Objective: To review investigations on the early detection of HIV infection in infants to determine adherence to traditional methods of study design and analysis for evaluating new laboratory tests. Data Sources: A National Library of Medicine (MEDLINE) search was conducted to identify such investigations through 1993. Cited references in identified manuscripts were also considered. The search was restricted to investigations of human subjects and those published in the English language. Study Selection: Final inclusion criteria included (1) report of the age and human immunodeficiency virus (HIV) infection status of the subjects at the time of the diagnostic testing, and (2) presentation of data allowing confirmation of presented analyses and additional analyses.

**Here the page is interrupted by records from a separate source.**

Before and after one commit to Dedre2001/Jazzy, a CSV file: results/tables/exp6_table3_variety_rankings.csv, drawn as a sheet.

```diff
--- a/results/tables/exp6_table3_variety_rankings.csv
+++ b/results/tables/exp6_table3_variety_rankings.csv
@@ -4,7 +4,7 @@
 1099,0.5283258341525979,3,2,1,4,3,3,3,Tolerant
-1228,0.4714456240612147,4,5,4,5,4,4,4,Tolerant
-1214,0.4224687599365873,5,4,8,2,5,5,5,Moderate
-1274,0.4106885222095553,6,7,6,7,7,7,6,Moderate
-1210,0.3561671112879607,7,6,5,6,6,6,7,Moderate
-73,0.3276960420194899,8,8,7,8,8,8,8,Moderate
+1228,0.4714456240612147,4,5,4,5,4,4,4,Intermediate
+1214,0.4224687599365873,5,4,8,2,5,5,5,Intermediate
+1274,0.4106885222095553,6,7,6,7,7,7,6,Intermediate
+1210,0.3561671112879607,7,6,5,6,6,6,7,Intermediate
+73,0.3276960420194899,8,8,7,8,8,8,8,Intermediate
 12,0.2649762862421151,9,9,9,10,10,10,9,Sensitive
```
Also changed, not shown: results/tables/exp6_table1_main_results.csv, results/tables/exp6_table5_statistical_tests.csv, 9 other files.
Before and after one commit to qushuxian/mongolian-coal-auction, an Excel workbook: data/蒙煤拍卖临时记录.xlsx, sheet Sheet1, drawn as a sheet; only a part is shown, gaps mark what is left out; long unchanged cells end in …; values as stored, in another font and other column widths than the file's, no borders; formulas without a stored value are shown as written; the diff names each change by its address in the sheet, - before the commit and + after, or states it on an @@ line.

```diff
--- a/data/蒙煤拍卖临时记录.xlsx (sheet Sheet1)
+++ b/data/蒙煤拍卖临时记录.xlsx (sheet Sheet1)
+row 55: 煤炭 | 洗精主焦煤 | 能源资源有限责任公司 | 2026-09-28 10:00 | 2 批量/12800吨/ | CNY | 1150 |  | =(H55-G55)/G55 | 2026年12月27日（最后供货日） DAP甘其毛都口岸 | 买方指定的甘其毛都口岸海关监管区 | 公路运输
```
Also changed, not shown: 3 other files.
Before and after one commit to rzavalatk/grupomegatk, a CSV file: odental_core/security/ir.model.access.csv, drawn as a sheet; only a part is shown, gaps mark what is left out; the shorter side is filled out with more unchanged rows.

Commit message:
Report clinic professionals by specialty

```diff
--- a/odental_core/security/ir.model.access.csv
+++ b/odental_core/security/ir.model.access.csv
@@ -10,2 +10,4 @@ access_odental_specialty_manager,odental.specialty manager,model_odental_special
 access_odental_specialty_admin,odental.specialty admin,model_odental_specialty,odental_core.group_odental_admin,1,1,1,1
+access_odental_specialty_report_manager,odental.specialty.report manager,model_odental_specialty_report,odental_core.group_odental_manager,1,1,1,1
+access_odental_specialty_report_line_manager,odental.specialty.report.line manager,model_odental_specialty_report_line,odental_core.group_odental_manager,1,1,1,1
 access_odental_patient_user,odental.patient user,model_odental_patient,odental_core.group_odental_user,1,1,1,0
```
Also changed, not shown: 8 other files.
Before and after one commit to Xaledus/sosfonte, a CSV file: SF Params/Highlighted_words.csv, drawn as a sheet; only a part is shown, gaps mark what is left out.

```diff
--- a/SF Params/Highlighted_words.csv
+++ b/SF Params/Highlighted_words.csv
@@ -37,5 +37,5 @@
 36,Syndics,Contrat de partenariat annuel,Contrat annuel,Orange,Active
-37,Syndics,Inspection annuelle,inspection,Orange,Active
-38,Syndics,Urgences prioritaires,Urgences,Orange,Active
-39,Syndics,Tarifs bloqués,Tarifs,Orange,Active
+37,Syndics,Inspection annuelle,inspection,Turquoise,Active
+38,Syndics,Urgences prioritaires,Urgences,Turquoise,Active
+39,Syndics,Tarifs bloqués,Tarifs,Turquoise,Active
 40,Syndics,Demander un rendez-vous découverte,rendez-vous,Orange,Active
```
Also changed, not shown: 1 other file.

Data Extraction: Criteria for judging the investigations included (1) whether the criteria used to determine the positive and negative test results were defined; (2) whether the necessary sample size for the study was calculated; (3) whether the patients studied were representative of the patients to whom the test would be applied; (4) whether a gold standard evaluation was performed; (5) whether the outcomes included in the analyses were independent; (6) whether the test characteristics were properly analyzed; and, (7) whether confidence intervals were presented. Data Synthesis: An informative presentation of a diagnostic test should include as a minimum the seven criteria listed above. Only 21 of 36 (58%) of the studies incorporated at least three of the criteria. Conclusions: There is a wide variation in the manner in which investigations of diagnostic tests are conducted and the results reported. Increased awareness and use of standard study designs and analyses will allow the application of metanalyses. Such analyses will help guide the direction taken for finding and establishing early diagnostic procedures for HIV infection at birth or during infancy.
|Original language||English (US)|
|Number of pages||11|
|Journal||Pediatric AIDS and HIV Infection|
|State||Published - 1995|
ASJC Scopus subject areas
- Pediatrics, Perinatology, and Child Health